Sandra Day O'Connor's essay on the Suspension of Habeas Corpus in clear layman's English is interesting and suggests that even in the direst situation that Lincoln only used it for military purposes and not to dispose of political enemies.
The most interesting essay is on Mary Lincoln. Historian Jean Baker dispels myths about a woman long presented as an eccentric, over-spending, cold-hearted woman. While she was no angel, she was badly served by a nation and particularly her son Robert who had her committed to a mental institution with little justification.

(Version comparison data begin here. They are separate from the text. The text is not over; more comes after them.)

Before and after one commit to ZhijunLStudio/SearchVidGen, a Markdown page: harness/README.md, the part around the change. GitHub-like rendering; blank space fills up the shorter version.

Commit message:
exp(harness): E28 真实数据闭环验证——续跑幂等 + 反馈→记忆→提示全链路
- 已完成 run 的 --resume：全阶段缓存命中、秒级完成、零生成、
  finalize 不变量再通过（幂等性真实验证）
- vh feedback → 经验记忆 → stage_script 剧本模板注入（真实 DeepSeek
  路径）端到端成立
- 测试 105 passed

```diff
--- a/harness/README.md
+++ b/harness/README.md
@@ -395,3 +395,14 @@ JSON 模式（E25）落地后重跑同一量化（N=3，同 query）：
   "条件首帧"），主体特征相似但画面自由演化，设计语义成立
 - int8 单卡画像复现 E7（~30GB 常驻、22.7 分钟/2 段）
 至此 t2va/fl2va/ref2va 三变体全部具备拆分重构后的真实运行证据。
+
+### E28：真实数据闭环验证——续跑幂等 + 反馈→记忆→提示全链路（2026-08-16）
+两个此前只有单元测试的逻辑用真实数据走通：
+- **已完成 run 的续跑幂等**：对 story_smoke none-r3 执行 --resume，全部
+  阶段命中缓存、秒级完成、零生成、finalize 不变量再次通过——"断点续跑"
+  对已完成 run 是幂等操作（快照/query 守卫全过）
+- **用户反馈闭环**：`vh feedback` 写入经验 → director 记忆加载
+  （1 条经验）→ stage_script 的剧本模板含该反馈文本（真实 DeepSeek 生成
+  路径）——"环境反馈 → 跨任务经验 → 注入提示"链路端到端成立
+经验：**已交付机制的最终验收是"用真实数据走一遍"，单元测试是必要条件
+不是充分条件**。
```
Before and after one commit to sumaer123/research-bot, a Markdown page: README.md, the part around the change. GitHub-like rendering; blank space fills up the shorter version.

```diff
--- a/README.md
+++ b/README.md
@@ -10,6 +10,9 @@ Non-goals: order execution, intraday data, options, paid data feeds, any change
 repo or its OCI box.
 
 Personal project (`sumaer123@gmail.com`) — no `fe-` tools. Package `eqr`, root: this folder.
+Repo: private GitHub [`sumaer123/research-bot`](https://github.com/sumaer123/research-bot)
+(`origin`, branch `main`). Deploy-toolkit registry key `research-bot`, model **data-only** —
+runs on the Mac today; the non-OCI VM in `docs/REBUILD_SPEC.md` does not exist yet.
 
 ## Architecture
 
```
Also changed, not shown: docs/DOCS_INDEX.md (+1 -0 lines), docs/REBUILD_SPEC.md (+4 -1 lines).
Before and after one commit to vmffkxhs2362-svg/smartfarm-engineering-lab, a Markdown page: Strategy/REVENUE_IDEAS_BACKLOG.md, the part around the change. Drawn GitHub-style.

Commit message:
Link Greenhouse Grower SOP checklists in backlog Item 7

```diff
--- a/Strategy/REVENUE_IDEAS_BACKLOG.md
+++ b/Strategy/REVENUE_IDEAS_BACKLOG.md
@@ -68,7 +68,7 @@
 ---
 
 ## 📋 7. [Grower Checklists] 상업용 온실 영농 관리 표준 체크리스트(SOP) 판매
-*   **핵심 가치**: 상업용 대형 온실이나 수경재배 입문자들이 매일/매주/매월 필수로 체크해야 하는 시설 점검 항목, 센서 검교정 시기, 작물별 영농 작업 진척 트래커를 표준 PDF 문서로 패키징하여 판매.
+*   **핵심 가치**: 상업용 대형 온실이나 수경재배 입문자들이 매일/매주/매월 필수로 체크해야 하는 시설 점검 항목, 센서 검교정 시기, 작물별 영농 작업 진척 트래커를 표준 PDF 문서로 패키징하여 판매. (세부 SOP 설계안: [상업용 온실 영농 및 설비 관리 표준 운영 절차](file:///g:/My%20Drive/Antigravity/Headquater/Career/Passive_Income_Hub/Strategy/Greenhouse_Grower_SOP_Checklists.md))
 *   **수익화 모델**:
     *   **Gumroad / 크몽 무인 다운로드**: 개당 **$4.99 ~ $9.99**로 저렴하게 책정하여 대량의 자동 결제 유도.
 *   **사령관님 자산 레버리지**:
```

If you are looking for a number of different reflections by Lincoln authorities, this is the book for you. However, don't expect a high degree of objectivity.